= Your instructions =
Skip the images and return the records below exactly.

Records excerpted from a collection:
———

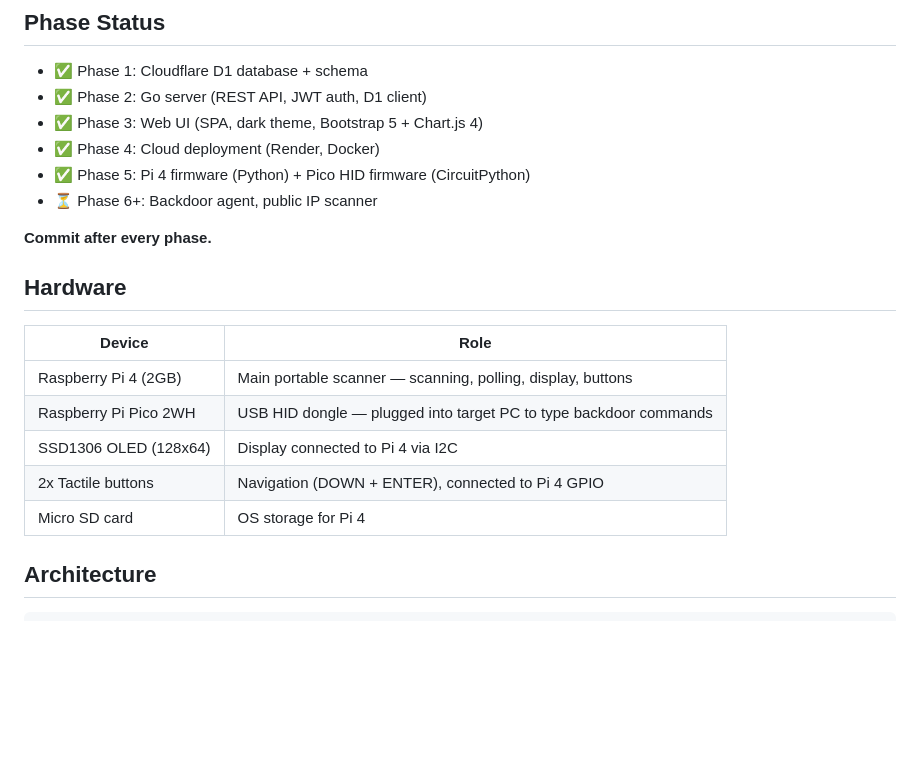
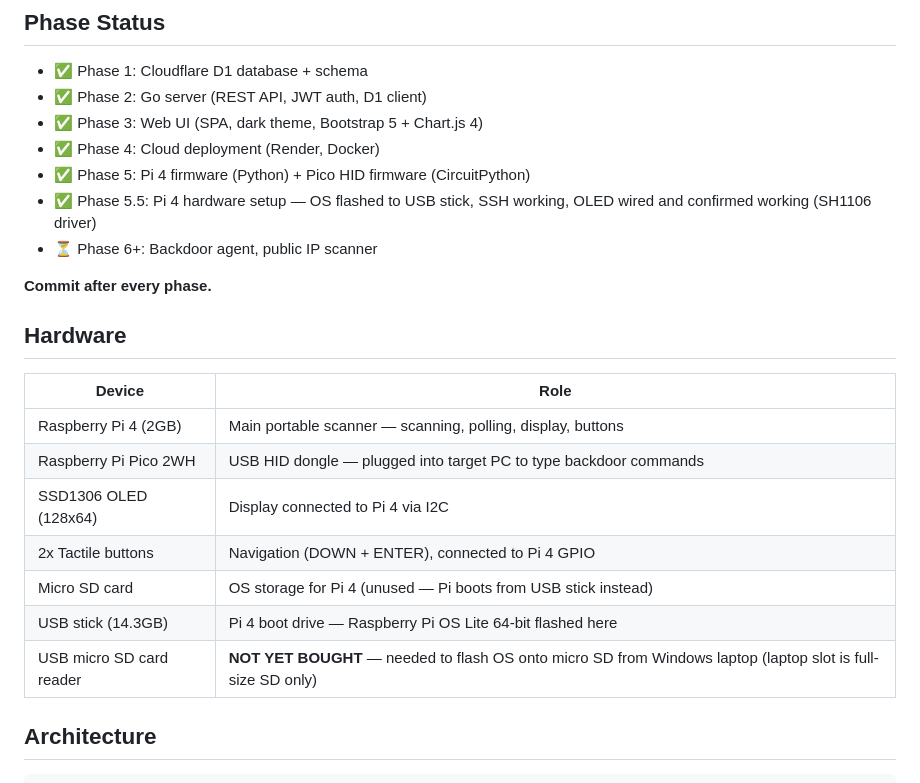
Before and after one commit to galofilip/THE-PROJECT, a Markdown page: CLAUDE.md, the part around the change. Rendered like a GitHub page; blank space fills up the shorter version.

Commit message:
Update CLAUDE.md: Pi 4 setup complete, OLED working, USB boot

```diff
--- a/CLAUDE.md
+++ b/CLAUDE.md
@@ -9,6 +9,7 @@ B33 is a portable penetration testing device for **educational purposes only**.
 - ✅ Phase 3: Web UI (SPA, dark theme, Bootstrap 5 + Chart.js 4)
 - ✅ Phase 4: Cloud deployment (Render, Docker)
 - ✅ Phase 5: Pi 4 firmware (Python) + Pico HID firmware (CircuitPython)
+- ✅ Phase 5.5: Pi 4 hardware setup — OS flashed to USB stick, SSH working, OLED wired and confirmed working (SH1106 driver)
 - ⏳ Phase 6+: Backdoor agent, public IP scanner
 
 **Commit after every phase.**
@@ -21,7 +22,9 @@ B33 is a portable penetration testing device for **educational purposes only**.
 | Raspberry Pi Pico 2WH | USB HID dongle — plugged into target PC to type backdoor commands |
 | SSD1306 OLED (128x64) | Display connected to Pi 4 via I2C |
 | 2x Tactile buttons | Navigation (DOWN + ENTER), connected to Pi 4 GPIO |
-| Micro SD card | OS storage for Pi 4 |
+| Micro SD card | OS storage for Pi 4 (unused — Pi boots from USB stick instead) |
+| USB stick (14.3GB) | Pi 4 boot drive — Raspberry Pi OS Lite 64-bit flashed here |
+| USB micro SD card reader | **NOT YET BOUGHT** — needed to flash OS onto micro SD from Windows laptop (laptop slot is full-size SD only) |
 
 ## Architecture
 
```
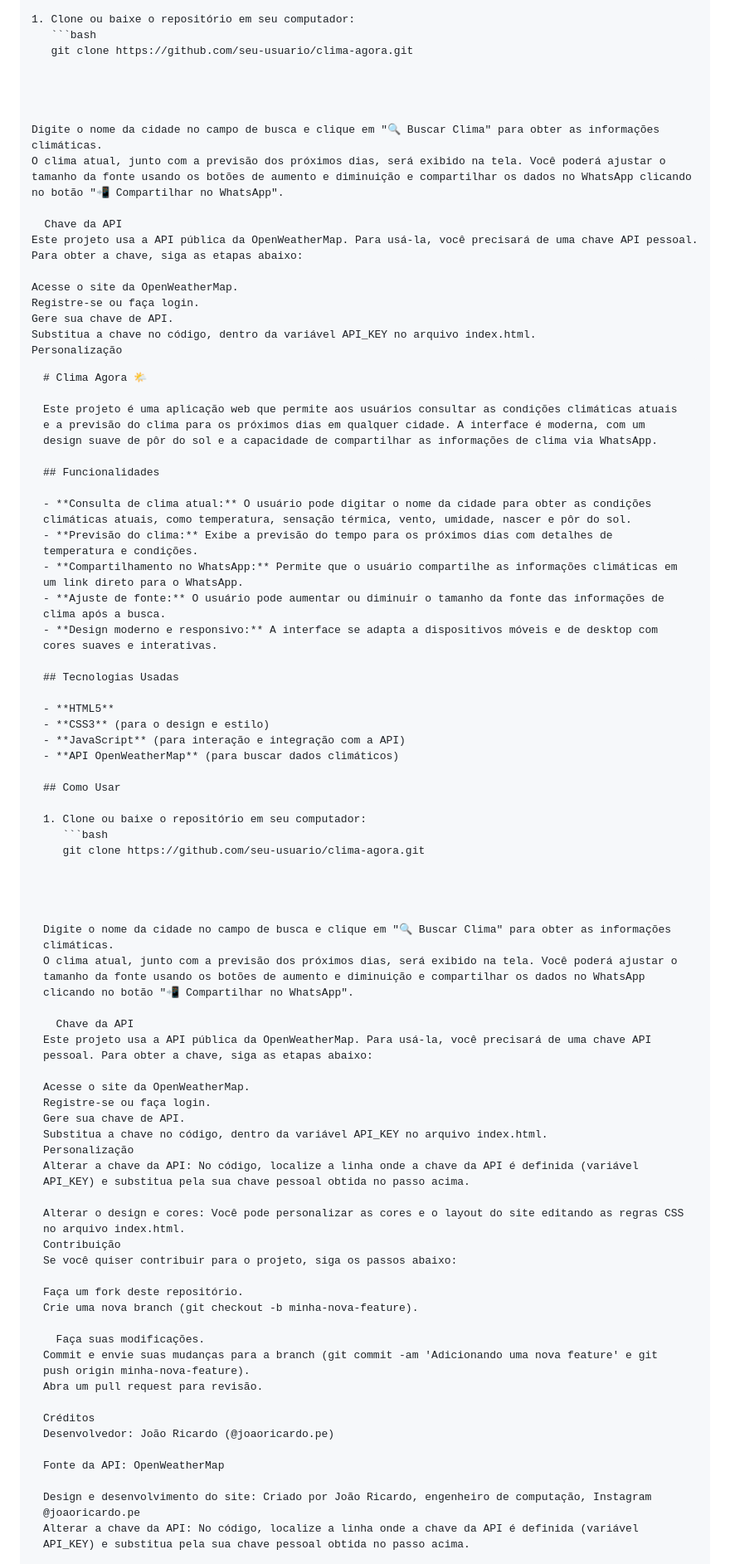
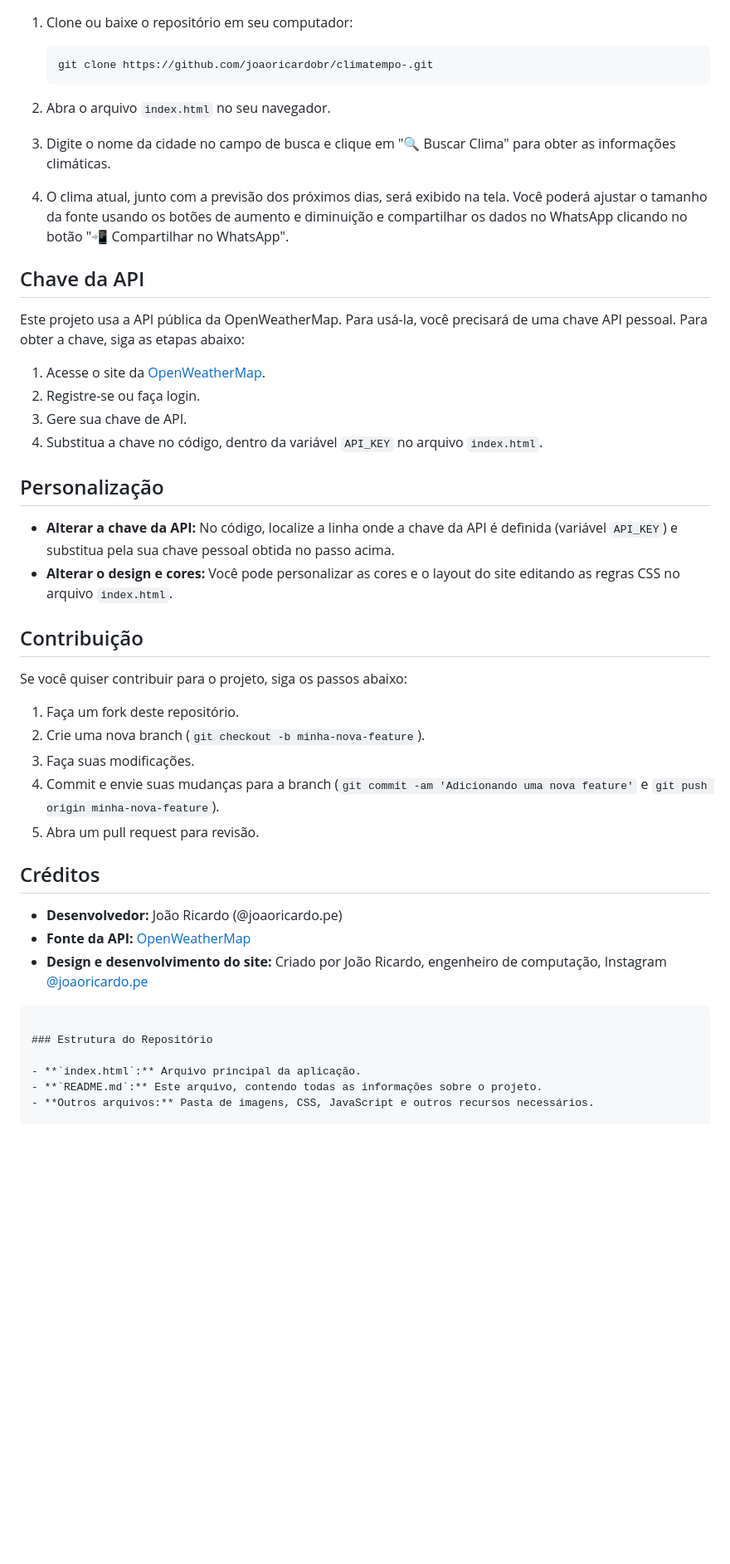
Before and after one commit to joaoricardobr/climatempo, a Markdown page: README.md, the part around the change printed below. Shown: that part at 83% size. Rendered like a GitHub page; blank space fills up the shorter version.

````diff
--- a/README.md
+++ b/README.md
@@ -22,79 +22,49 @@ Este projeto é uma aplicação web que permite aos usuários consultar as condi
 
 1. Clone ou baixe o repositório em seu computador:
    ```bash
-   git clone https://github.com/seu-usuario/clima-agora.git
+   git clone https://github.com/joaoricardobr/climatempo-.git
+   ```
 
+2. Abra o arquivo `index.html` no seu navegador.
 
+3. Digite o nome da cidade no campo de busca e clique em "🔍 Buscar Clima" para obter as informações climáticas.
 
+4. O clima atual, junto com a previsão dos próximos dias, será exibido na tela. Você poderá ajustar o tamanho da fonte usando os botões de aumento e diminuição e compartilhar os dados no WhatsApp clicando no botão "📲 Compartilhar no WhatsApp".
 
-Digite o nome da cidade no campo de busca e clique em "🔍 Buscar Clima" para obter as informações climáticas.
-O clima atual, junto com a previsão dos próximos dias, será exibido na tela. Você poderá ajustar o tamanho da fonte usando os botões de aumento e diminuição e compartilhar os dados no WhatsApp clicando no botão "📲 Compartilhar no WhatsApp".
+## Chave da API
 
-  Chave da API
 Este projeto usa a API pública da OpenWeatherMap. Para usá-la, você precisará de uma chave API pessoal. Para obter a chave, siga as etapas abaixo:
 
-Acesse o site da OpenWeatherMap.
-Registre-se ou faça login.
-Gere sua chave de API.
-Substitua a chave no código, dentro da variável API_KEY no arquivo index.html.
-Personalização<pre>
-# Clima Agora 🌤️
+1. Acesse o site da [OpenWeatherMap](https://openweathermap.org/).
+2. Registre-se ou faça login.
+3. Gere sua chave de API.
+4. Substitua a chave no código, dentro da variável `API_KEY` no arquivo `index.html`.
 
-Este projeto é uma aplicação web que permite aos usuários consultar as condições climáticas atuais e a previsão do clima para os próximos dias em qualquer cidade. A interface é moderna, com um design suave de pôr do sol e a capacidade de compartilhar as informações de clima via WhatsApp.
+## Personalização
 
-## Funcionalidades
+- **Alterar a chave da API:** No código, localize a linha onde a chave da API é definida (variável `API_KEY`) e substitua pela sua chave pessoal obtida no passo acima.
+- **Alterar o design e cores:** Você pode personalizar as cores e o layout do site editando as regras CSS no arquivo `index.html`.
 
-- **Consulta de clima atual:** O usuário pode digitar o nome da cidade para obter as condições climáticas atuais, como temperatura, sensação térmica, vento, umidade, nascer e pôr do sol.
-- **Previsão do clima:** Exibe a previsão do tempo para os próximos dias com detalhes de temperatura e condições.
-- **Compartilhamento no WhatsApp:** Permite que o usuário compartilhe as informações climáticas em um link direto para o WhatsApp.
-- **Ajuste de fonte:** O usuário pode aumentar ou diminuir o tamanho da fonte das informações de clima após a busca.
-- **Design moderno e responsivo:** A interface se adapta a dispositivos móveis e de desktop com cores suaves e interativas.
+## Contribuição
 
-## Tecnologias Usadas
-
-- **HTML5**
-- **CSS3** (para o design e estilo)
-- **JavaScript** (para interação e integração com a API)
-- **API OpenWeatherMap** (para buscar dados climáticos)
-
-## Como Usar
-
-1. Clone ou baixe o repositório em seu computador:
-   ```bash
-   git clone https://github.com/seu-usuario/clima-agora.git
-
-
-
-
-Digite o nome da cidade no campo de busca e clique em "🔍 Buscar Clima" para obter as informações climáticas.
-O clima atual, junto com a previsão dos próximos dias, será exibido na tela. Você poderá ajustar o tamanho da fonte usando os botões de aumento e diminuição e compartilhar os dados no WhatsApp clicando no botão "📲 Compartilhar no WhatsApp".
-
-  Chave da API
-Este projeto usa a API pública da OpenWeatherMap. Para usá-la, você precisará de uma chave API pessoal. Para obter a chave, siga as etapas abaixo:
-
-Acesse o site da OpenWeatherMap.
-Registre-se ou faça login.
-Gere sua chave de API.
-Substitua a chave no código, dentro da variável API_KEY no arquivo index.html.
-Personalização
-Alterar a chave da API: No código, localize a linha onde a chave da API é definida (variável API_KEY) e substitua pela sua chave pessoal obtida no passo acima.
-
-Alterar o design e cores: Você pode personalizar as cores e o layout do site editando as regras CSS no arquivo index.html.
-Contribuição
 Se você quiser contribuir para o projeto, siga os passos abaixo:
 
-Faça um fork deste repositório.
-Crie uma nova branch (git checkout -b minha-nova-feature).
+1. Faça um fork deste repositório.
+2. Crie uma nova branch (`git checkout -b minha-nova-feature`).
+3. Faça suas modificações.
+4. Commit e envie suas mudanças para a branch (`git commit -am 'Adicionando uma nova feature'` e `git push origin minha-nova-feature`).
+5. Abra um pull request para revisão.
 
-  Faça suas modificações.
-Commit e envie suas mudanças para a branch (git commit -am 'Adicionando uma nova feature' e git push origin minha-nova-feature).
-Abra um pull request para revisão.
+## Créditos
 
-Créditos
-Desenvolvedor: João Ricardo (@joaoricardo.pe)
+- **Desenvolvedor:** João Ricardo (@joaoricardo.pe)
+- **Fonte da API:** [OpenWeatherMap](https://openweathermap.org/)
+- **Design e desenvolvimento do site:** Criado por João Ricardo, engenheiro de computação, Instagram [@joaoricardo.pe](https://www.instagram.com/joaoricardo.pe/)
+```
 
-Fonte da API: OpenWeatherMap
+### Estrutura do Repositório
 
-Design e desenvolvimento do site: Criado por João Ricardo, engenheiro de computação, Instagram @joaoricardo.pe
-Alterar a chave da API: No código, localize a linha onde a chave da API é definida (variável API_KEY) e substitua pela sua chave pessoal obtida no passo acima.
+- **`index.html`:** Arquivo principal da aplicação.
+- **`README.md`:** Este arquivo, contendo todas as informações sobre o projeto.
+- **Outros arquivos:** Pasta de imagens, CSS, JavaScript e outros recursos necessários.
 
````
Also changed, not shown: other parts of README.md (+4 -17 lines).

———

= Solution to this task =
Before and after one commit to galofilip/THE-PROJECT, a Markdown page: CLAUDE.md, the part around the change. Rendered like a GitHub page; blank space fills up the shorter version.

Commit message:
Update CLAUDE.md: Pi 4 setup complete, OLED working, USB boot

```diff
--- a/CLAUDE.md
+++ b/CLAUDE.md
@@ -9,6 +9,7 @@ B33 is a portable penetration testing device for **educational purposes only**.
 - ✅ Phase 3: Web UI (SPA, dark theme, Bootstrap 5 + Chart.js 4)
 - ✅ Phase 4: Cloud deployment (Render, Docker)
 - ✅ Phase 5: Pi 4 firmware (Python) + Pico HID firmware (CircuitPython)
+- ✅ Phase 5.5: Pi 4 hardware setup — OS flashed to USB stick, SSH working, OLED wired and confirmed working (SH1106 driver)
 - ⏳ Phase 6+: Backdoor agent, public IP scanner
 
 **Commit after every phase.**
@@ -21,7 +22,9 @@ B33 is a portable penetration testing device for **educational purposes only**.
 | Raspberry Pi Pico 2WH | USB HID dongle — plugged into target PC to type backdoor commands |
 | SSD1306 OLED (128x64) | Display connected to Pi 4 via I2C |
 | 2x Tactile buttons | Navigation (DOWN + ENTER), connected to Pi 4 GPIO |
-| Micro SD card | OS storage for Pi 4 |
+| Micro SD card | OS storage for Pi 4 (unused — Pi boots from USB stick instead) |
+| USB stick (14.3GB) | Pi 4 boot drive — Raspberry Pi OS Lite 64-bit flashed here |
+| USB micro SD card reader | **NOT YET BOUGHT** — needed to flash OS onto micro SD from Windows laptop (laptop slot is full-size SD only) |
 
 ## Architecture
 
```
Before and after one commit to joaoricardobr/climatempo, a Markdown page: README.md, the part around the change printed below. Shown: that part at 83% size. Rendered like a GitHub page; blank space fills up the shorter version.

````diff
--- a/README.md
+++ b/README.md
@@ -22,79 +22,49 @@ Este projeto é uma aplicação web que permite aos usuários consultar as condi
 
 1. Clone ou baixe o repositório em seu computador:
    ```bash
-   git clone https://github.com/seu-usuario/clima-agora.git
+   git clone https://github.com/joaoricardobr/climatempo-.git
+   ```
 
+2. Abra o arquivo `index.html` no seu navegador.
 
+3. Digite o nome da cidade no campo de busca e clique em "🔍 Buscar Clima" para obter as informações climáticas.
 
+4. O clima atual, junto com a previsão dos próximos dias, será exibido na tela. Você poderá ajustar o tamanho da fonte usando os botões de aumento e diminuição e compartilhar os dados no WhatsApp clicando no botão "📲 Compartilhar no WhatsApp".
 
-Digite o nome da cidade no campo de busca e clique em "🔍 Buscar Clima" para obter as informações climáticas.
-O clima atual, junto com a previsão dos próximos dias, será exibido na tela. Você poderá ajustar o tamanho da fonte usando os botões de aumento e diminuição e compartilhar os dados no WhatsApp clicando no botão "📲 Compartilhar no WhatsApp".
+## Chave da API
 
-  Chave da API
 Este projeto usa a API pública da OpenWeatherMap. Para usá-la, você precisará de uma chave API pessoal. Para obter a chave, siga as etapas abaixo:
 
-Acesse o site da OpenWeatherMap.
-Registre-se ou faça login.
-Gere sua chave de API.
-Substitua a chave no código, dentro da variável API_KEY no arquivo index.html.
-Personalização<pre>
-# Clima Agora 🌤️
+1. Acesse o site da [OpenWeatherMap](https://openweathermap.org/).
+2. Registre-se ou faça login.
+3. Gere sua chave de API.
+4. Substitua a chave no código, dentro da variável `API_KEY` no arquivo `index.html`.
 
-Este projeto é uma aplicação web que permite aos usuários consultar as condições climáticas atuais e a previsão do clima para os próximos dias em qualquer cidade. A interface é moderna, com um design suave de pôr do sol e a capacidade de compartilhar as informações de clima via WhatsApp.
+## Personalização
 
-## Funcionalidades
+- **Alterar a chave da API:** No código, localize a linha onde a chave da API é definida (variável `API_KEY`) e substitua pela sua chave pessoal obtida no passo acima.
+- **Alterar o design e cores:** Você pode personalizar as cores e o layout do site editando as regras CSS no arquivo `index.html`.
 
-- **Consulta de clima atual:** O usuário pode digitar o nome da cidade para obter as condições climáticas atuais, como temperatura, sensação térmica, vento, umidade, nascer e pôr do sol.
-- **Previsão do clima:** Exibe a previsão do tempo para os próximos dias com detalhes de temperatura e condições.
-- **Compartilhamento no WhatsApp:** Permite que o usuário compartilhe as informações climáticas em um link direto para o WhatsApp.
-- **Ajuste de fonte:** O usuário pode aumentar ou diminuir o tamanho da fonte das informações de clima após a busca.
-- **Design moderno e responsivo:** A interface se adapta a dispositivos móveis e de desktop com cores suaves e interativas.
+## Contribuição
 
-## Tecnologias Usadas
-
-- **HTML5**
-- **CSS3** (para o design e estilo)
-- **JavaScript** (para interação e integração com a API)
-- **API OpenWeatherMap** (para buscar dados climáticos)
-
-## Como Usar
-
-1. Clone ou baixe o repositório em seu computador:
-   ```bash
-   git clone https://github.com/seu-usuario/clima-agora.git
-
-
-
-
-Digite o nome da cidade no campo de busca e clique em "🔍 Buscar Clima" para obter as informações climáticas.
-O clima atual, junto com a previsão dos próximos dias, será exibido na tela. Você poderá ajustar o tamanho da fonte usando os botões de aumento e diminuição e compartilhar os dados no WhatsApp clicando no botão "📲 Compartilhar no WhatsApp".
-
-  Chave da API
-Este projeto usa a API pública da OpenWeatherMap. Para usá-la, você precisará de uma chave API pessoal. Para obter a chave, siga as etapas abaixo:
-
-Acesse o site da OpenWeatherMap.
-Registre-se ou faça login.
-Gere sua chave de API.
-Substitua a chave no código, dentro da variável API_KEY no arquivo index.html.
-Personalização
-Alterar a chave da API: No código, localize a linha onde a chave da API é definida (variável API_KEY) e substitua pela sua chave pessoal obtida no passo acima.
-
-Alterar o design e cores: Você pode personalizar as cores e o layout do site editando as regras CSS no arquivo index.html.
-Contribuição
 Se você quiser contribuir para o projeto, siga os passos abaixo:
 
-Faça um fork deste repositório.
-Crie uma nova branch (git checkout -b minha-nova-feature).
+1. Faça um fork deste repositório.
+2. Crie uma nova branch (`git checkout -b minha-nova-feature`).
+3. Faça suas modificações.
+4. Commit e envie suas mudanças para a branch (`git commit -am 'Adicionando uma nova feature'` e `git push origin minha-nova-feature`).
+5. Abra um pull request para revisão.
 
-  Faça suas modificações.
-Commit e envie suas mudanças para a branch (git commit -am 'Adicionando uma nova feature' e git push origin minha-nova-feature).
-Abra um pull request para revisão.
+## Créditos
 
-Créditos
-Desenvolvedor: João Ricardo (@joaoricardo.pe)
+- **Desenvolvedor:** João Ricardo (@joaoricardo.pe)
+- **Fonte da API:** [OpenWeatherMap](https://openweathermap.org/)
+- **Design e desenvolvimento do site:** Criado por João Ricardo, engenheiro de computação, Instagram [@joaoricardo.pe](https://www.instagram.com/joaoricardo.pe/)
+```
 
-Fonte da API: OpenWeatherMap
+### Estrutura do Repositório
 
-Design e desenvolvimento do site: Criado por João Ricardo, engenheiro de computação, Instagram @joaoricardo.pe
-Alterar a chave da API: No código, localize a linha onde a chave da API é definida (variável API_KEY) e substitua pela sua chave pessoal obtida no passo acima.
+- **`index.html`:** Arquivo principal da aplicação.
+- **`README.md`:** Este arquivo, contendo todas as informações sobre o projeto.
+- **Outros arquivos:** Pasta de imagens, CSS, JavaScript e outros recursos necessários.
 
````
Also changed, not shown: other parts of README.md (+4 -17 lines).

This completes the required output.